The Organic Parterre: Integrating Curators, Gardeners, and the Public

To establish a new demonstration garden for over 150 species and cultivars of shrubs and vines, the Arboretum set forth an open-ended collections policy without a specific curatorial direction. The scheme therefore depends on a flexible bedding layout that dynamically responds to the site’s thirty vertical feet of grade change and its irregular outline. The result is a torqued organic parterre that integrates cultivation and experimentation with public walks, a gathering space, and an outdoor classroom pavilion. The parterre contains a central lawn that expresses an arcing, moving gesture down slope and toward the adjacent historic collections areas of the Arboretum.

Movement: Integrating the Garden with the Arboretum

The circulation scheme for the project was conceived as a continuous, connective itinerary that re-scales the experience of the Arboretum for more intimate interpretive activity than may be found elsewhere on the 200-acre property. With thirty feet of vertical change, a traditional expression of garden ramps and steps links terraces to achieve universal accessibility—turning the barrier-free ethic to a distinct asset for the project.

Sustainability: Integrating Growth, Maintenance, Moisture, and Drainage

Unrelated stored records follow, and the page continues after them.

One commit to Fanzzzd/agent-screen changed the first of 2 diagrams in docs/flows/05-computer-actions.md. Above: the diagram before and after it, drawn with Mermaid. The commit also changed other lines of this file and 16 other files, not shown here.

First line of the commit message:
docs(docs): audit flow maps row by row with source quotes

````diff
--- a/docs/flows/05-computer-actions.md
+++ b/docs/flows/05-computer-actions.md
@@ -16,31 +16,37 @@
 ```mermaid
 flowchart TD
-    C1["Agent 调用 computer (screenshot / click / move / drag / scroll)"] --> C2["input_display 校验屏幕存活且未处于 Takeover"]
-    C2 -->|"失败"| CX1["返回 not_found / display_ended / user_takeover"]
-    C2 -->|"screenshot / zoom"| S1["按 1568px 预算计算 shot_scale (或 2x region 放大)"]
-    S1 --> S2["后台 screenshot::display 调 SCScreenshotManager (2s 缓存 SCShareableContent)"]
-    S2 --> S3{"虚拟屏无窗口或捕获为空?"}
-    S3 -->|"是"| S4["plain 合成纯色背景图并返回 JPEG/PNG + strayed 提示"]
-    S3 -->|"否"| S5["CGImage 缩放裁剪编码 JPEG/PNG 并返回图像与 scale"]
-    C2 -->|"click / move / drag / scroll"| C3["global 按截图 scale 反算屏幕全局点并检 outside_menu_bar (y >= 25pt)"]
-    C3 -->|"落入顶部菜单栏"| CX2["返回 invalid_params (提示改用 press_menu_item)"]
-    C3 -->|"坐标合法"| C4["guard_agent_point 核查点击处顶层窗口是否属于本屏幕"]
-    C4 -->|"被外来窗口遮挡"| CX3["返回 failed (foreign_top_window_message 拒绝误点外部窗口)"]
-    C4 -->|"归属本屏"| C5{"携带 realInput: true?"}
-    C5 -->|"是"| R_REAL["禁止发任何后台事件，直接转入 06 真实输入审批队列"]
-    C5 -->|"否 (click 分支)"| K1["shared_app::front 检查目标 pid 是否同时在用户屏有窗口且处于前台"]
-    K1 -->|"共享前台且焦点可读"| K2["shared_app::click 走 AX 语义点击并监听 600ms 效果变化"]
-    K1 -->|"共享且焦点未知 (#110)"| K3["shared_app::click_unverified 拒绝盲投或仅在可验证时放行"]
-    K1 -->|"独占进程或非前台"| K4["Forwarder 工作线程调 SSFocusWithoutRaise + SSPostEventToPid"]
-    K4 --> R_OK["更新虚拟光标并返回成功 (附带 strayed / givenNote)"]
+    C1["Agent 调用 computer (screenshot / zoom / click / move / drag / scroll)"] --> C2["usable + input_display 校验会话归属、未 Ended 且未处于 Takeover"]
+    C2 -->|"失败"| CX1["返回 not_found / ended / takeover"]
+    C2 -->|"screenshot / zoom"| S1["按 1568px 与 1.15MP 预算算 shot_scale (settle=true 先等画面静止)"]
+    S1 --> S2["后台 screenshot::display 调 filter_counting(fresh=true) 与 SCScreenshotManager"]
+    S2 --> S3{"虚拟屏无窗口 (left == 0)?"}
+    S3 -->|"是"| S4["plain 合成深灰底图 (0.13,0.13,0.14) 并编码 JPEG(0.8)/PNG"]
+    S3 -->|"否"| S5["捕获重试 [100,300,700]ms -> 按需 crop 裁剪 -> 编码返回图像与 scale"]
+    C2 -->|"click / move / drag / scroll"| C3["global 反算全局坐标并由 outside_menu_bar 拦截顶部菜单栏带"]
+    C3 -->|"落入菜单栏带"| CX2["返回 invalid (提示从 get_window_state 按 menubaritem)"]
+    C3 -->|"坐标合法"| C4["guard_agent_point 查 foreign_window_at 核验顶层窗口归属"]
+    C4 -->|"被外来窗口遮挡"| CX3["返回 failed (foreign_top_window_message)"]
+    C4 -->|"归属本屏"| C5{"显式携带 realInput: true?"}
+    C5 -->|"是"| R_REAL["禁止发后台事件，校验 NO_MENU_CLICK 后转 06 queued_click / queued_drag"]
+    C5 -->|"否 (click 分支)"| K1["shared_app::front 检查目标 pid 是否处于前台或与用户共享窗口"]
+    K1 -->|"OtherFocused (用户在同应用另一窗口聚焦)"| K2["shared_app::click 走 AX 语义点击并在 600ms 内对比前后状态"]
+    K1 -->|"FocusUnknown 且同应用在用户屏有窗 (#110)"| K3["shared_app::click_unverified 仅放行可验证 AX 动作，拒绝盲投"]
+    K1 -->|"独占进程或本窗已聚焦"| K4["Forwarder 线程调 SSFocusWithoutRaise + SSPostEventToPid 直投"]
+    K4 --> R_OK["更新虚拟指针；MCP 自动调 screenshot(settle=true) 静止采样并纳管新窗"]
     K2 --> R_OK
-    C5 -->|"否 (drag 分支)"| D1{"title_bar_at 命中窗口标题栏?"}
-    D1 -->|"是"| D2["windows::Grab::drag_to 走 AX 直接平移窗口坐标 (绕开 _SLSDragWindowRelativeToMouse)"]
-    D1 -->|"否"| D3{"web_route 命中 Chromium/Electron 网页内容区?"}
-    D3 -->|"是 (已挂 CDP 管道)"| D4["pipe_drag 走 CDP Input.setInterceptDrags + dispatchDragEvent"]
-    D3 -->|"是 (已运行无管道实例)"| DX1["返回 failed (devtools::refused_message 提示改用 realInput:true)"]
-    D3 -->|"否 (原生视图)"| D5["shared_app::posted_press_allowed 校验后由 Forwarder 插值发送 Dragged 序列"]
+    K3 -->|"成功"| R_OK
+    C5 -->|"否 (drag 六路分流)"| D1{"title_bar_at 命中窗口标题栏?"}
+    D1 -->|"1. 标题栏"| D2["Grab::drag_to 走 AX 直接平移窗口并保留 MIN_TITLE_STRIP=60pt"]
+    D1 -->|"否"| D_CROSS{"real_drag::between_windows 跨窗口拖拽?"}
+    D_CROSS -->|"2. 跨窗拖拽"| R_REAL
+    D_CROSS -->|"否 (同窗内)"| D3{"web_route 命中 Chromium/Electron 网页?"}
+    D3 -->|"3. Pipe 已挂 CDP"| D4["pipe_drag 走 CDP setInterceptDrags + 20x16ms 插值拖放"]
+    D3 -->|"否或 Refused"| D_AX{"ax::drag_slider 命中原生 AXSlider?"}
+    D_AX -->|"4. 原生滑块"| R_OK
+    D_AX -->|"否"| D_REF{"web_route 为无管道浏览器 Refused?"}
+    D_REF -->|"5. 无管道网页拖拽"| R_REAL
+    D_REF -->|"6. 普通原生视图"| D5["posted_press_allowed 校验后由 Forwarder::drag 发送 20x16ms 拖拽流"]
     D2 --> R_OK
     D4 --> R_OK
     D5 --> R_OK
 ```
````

Soils on the project, blended on site to exacting specifications, were designed to provide uniformly suitable growing conditions and all-season vehicle support. The scheme addresses microclimate effects of exposure and dry conditions at terrace walls for drought-tolerant species, and a supplemental irrigation infrastructure provides capacity for hand watering in areas of greater moisture demand. These provisions satisfy the client’s low-input maintenance goals and helped form the interpretive collections framework for the project.

Collaboration: Integrating Science and Pleasure

With the terrace and bedding structure finally in place, the team of designers, horticulturists, and educators have continued to develop an evolving framework for ordering the collections. Curatorial, interpretive, cultural, and spatial criteria are balanced. Changing thematic organizations structure the site, grouping a sub-collection of endangered plants, plants introduced by the Arboretum, collections of taxonomic affiliation, and special endowed collections on individual terraces. Within those collections, plant locations are determined by cultural requirements, habit and size, seasonal change, horticultural tastes, and—eventually—turnover and replacement, after research or interpretive activity has concluded on a particular sector or individual. The shared expertise that shaped this framework integrates the landscape architect’s spatial and historical perspective with current scientific and practical aims. In turn it produced a set of guiding principles for planting instead of a fixed planting plan—recognizing the dynamic, flexible needs of living collections.

Project Resources

Maryann Thompson Architects

Environmental/Civil Engineer:
Vanasse Hangen Brustlin, Inc.

Geotechnical Engineer:
Haley & Aldrich

Structural Engineer:

Irrigation Design:
Irrigation Consulting, Inc.

General Contractor:
Lee Kennedy Co., Inc.

Landscape Contractor:
ValleyCrest Landscape Development

M. F. Construction Corp



The central lawn exploits the arcing gesture back toward the Arboretum proper. (Photo: Andrea Jones)

The outdoor classroom/garden pavilion, integrated with terrace walls and vine supports, provides an overlook and a comprehensive view of the garden's order and structure. (Photo: Alan Ward)

Precise grading and masonry create the armature for flexible garden plots and varied itineraries among the terraces. (Photo: Andrea Jones)

Terraces and ramps negotiate thirty feet of elevation. (Photo: Charles Mayer Photography)

One of four types of vine support. (Photo: Andrea Jones)

Movement defines the experience of the garden. (Photo: Alan Ward)

ASLA Home  | ASLA Honors and Awards  |  Call for Entries  |  Awards Jury  | Awards Press Release  |  News Room & Publications